We were awakened early by cows noisily licking the back of our van, mere inches from our heads, having parked just a little too close to the fence behind for comfort. We had to roll forward a little to avoid the continued attention and the cows eventually lost interest in us. We drove south, to the very tip of the island beyond Ottenby, to visit the lighthouse, Långe Jan, and the attached bird sanctuary. There were a lot of cars visiting, mostly filled with keen, well-equipped twitchers here to photograph or simply enjoy watching the extensive range of birdlife along the headland shore. The Naturum display building on site was also awash with excited children, a visiting school class.
We browsed the exhibits and played with their interactive migration simulation, before chatting to an enthusiastic member of staff about the work they do. Many varied migratory species pass through the rich waters of southern Sweden on their travels to South Africa or beyond, returning each year to the same spot. The centre have set up light, almost invisible nets in their gardens, to carefully capture birds flitting between trees, so they can be recorded and tagged before their release.

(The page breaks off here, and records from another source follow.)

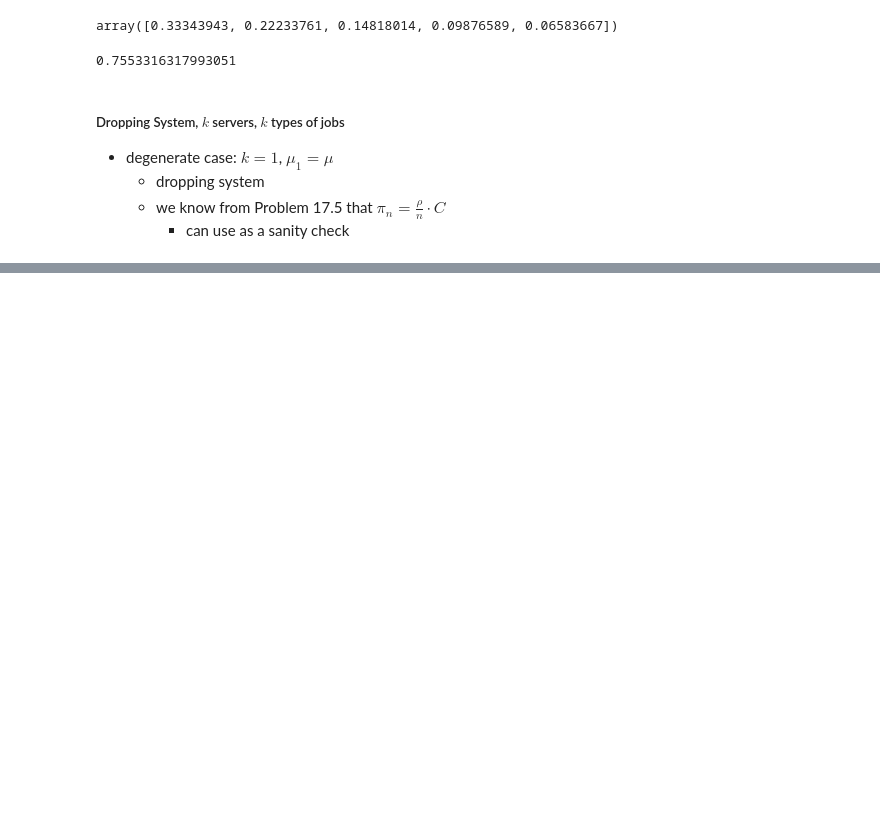
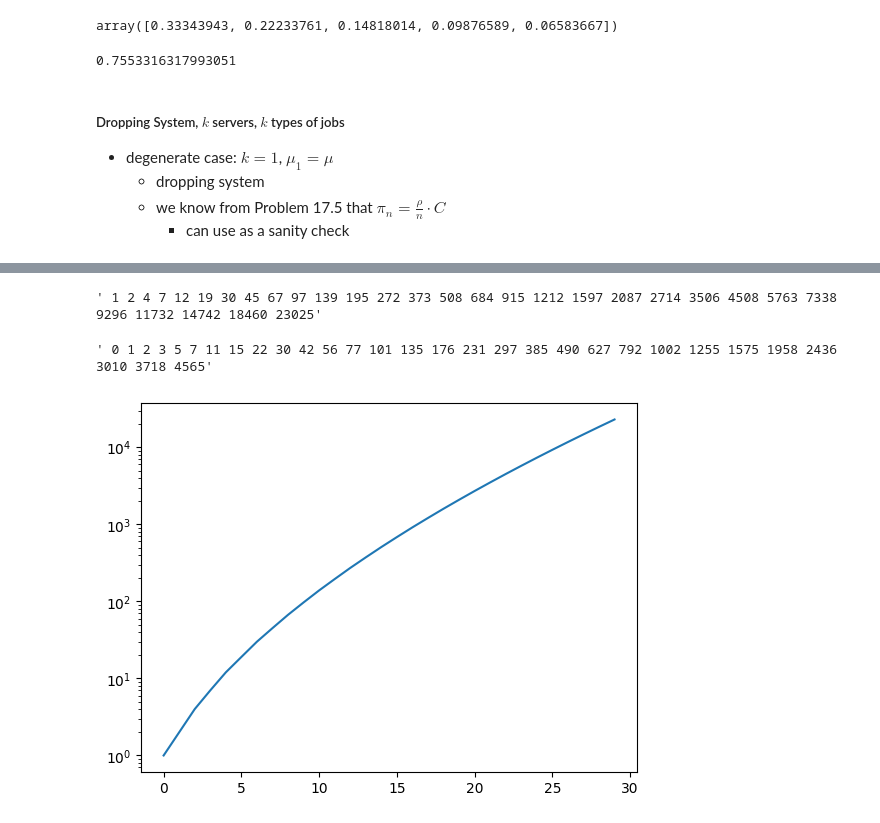
Before and after one commit to DolevArtzi/probably-probability, a Jupyter notebook: queueing/dropping_system.ipynb, the cells around one changed output, grey strips where cells are left out. Saved outputs shown, nothing was run; the diff lists cells and outputs as text; code cells hidden in the pictures; blank space fills up the shorter version.

```diff
--- a/queueing/dropping_system.ipynb
+++ b/queueing/dropping_system.ipynb
@@ -254,0 +609,62 @@ print(f'Average Ratio:{np.mean(a)}')
+# %%
+def solve_diophantine(target, k):
+    dp = [[0] * (k + 1) for _ in range(target + 1)]
+
+    # Base case: there is one way to achieve a sum of 0 for any k (no terms used)
+    for j in range(1, k + 1):
+        dp[0][j] = 1
+
+    for i in range(1, target + 1):
+        for j in range(1, k + 1):
+            dp[i][j] = dp[i][j - 1]
+            if i - j >= 0:
+                dp[i][j] += dp[i - j][j]
+
+    return dp[target][k]
+
+n0 = 1
+n_new = 0
+stri = ''
+rstri = ''
+for n in range(0,30):
+    target_sum = n
+    num_terms = n
+    result = solve_diophantine(target_sum, num_terms)
+    n_new = result + n0
+    n0 = n_new
+    str(n_new)
+    rstri = rstri + ' ' + str(result)
+    stri = stri + ' ' + str(n_new)
+stri
+# %% [output]
+' 1 2 4 7 12 19 30 45 67 97 139 195 272 373 508 684 915 1212 1597 2087 2714 3506 4508 5763 7338 9296 11732 14742 18460 23025'
+# %%
+rstri
+# %% [output]
+' 0 1 2 3 5 7 11 15 22 30 42 56 77 101 135 176 231 297 385 490 627 792 1002 1255 1575 1958 2436 3010 3718 4565'
+# %%
+xs = list(range(30))
+
+n0 = 1
+n_new = 0
+ys = [n0]
+for n in range(1,30):
+    target_sum = n
+    num_terms = n
+    result = solve_diophantine(target_sum, num_terms)
+    n_new = result + n0
+    n0 = n_new
+    # print(n,n_new)
+    ys.append(n_new)
+
+# plt.plot(xs,ys)
+plt.semilogy(xs,ys)
+plt.show()
+# plt.semilogy(xs,ys)
+# xs2 = []
+# xs2.append(1)
+# for i in range(1,30):
+#     xs2.append(xs2[-1] + xs[-1] * i ** 2 / 25)
+# plt.plot(xs,xs2)
+# %% [output]
+[figure, added]
```
Also changed, not shown: parts of 24 cells of this notebook.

They also have walk-in traps on the rocks at the shore, where certain species of birds wander through a tight entrance they cannot return through, allowing them to be collected and ringed. The nets and traps are checked every 20 minutes to avoid any prolonged distress to any caught birds.
We stroked a ruff that had recently been trapped and ringed by the sanctuary. It was a young male in tawny beige and drab brown colours, the lull before the colourful storm of display feathers he may choose to grow later in an attempt to attract females. The species is unique in birdlife, in that there are two distinct routes a male can choose to follow in pursuit of a mate – they can ruff up, develop a multi-coloured display and defend a territory with the hope of attracting females with their colourful antics, or they can stay neutral coloured and homeless, travelling between many other territories, attempting to pick up loose females along the way. Both choices have distinct advantages and disadvantages in their drive for progeny.
We walked a long loop back to where we’d parked, watching the many birds being watched by many, before continuing back north along the west coast of the island. The sun was out, the sky was clear and blue, and the island was looking much more inviting, but no less flat, than on our arrival. It had been a nice diversion to see a little of these wild lands on the east coast of Sweden, but we were now headed back to the mainland to continue south.